PHOTOS: Lightning strikes Woodridge apartment building
Resident Scott Schottenhamel's condo unit was heavily damaged. The roof is gone, there's heavy water and smoke damage and his electronics and furniture were ruined.
"My place is trashed, 100 percent. The guy behind me, his place is trashed, 100 percent," Schottenhamel said.
The fire started a little before 6 p.m. as rain and lightning rolled into Woodridge. Schottenhamel lives on the upper floor of the eight-unit building.
"All of a sudden, there was a big loud noise, and sparks shot from my balcony like it was Fourth of July," Schottenhamel said.
This is actually the second time this building has been hit by lightning. Residents say it happened a couple of years ago and caused minor damage.
While most of the storms were not severe, ABC7 Chief Meteorologist Jerry Taft said some areas 1 to 2 inches of rain.
In northwest suburban Niles, standing water was reported on many streets and a large tree limb was brought down by high winds.
More than 100 flights were canceled at O'Hare Aiport Friday night, and delays averaged an hour.
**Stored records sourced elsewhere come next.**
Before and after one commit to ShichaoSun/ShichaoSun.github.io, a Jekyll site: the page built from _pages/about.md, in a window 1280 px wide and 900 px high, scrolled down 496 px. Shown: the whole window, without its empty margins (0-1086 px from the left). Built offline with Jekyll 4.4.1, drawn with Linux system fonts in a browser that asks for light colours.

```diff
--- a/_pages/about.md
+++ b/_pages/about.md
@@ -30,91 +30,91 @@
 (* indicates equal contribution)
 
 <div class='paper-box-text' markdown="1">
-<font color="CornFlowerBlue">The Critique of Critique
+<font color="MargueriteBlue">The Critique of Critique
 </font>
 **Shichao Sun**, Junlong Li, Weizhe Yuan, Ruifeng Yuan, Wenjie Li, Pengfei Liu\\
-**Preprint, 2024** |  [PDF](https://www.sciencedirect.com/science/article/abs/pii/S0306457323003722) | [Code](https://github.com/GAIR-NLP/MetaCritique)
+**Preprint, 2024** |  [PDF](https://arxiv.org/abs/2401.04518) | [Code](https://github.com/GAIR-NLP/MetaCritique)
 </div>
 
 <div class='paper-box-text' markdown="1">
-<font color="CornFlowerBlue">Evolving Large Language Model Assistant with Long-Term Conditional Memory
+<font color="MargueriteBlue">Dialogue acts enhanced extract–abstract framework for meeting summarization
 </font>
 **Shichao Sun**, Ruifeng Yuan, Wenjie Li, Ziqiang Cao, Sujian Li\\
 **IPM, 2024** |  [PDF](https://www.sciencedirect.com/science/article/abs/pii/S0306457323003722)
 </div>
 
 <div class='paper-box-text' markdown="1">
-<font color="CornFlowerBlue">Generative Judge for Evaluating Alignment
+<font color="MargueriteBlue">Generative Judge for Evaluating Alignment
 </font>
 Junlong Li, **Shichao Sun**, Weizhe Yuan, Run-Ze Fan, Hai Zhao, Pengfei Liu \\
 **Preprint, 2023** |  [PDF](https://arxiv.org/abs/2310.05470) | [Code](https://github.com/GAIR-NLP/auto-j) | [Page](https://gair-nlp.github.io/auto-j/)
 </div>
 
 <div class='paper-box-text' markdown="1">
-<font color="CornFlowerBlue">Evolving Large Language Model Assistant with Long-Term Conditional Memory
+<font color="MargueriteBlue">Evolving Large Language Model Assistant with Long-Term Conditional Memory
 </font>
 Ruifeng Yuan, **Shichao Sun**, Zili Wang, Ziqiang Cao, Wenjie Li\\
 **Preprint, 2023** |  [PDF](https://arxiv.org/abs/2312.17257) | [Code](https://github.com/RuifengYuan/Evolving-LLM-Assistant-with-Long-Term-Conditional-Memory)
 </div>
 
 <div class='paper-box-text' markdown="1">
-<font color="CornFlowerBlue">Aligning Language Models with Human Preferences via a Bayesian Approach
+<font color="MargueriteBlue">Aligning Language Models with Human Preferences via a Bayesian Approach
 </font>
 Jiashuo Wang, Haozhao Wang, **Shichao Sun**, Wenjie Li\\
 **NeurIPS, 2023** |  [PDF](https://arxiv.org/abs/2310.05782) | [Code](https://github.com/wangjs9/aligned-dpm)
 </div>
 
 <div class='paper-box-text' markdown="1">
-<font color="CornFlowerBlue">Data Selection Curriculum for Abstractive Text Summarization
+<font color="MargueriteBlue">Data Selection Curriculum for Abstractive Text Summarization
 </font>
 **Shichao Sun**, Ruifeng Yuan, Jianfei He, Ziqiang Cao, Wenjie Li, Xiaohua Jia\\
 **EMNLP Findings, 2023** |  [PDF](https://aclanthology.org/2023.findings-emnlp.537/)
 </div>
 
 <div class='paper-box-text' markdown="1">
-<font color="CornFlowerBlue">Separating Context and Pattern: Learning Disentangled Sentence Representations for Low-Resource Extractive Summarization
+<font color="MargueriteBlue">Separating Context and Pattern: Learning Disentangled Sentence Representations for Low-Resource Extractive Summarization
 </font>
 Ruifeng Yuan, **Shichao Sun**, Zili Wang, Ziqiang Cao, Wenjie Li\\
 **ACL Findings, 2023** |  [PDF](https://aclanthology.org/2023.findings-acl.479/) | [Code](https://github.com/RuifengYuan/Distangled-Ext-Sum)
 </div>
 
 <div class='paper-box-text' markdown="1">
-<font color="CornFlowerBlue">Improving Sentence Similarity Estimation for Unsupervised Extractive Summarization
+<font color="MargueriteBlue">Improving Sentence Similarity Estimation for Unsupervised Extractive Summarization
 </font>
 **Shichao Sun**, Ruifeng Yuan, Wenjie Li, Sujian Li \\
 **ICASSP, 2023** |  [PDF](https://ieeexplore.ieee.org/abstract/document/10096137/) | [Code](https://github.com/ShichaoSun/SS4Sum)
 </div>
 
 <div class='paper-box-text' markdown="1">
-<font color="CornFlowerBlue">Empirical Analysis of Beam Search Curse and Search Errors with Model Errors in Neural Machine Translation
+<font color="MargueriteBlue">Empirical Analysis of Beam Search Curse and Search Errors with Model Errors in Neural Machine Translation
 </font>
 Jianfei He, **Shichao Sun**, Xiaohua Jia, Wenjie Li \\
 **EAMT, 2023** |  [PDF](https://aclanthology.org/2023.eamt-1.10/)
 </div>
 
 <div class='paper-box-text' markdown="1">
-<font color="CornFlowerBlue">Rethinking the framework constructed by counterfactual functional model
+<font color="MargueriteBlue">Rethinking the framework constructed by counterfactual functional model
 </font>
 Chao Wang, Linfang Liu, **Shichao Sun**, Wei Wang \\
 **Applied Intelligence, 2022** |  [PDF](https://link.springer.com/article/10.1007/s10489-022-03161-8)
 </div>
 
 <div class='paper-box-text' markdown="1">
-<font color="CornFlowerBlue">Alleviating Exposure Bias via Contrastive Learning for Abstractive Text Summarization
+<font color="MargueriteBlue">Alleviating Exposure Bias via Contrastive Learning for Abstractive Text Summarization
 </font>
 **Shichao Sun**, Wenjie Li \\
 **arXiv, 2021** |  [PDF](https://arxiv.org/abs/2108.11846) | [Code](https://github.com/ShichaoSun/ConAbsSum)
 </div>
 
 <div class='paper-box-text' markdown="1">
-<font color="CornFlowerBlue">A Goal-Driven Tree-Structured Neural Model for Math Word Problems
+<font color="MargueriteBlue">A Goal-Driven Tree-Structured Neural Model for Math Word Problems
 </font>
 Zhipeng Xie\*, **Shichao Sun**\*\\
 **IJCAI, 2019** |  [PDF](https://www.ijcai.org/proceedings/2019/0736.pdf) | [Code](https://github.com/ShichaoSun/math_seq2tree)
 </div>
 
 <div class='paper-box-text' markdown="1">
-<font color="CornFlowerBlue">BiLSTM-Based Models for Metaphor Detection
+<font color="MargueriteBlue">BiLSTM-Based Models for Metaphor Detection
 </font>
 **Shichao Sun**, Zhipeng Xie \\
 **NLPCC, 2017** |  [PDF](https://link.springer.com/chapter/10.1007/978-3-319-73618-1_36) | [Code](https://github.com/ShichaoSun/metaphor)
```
Minor delays were reported at Midway.
After Friday, which is expected to be the warmest day in Chicago for the next week, temperatures will drop to the 70s and into the low 60s next week.
Saturday's high, around 70 degrees, is likely to occur early in the day. Temperatures are expected to fall through the afternoon, Taft said. Cloudy skies and some showers will make for a gloomy day.
Conditions are expected to be dry Sunday morning. The chance for showers will increase during the afternoon and thunderstorms are likely in the evening on Mother's Day.
Taft said there is potential for severe weather on Monday, when a cold front is expected to move in.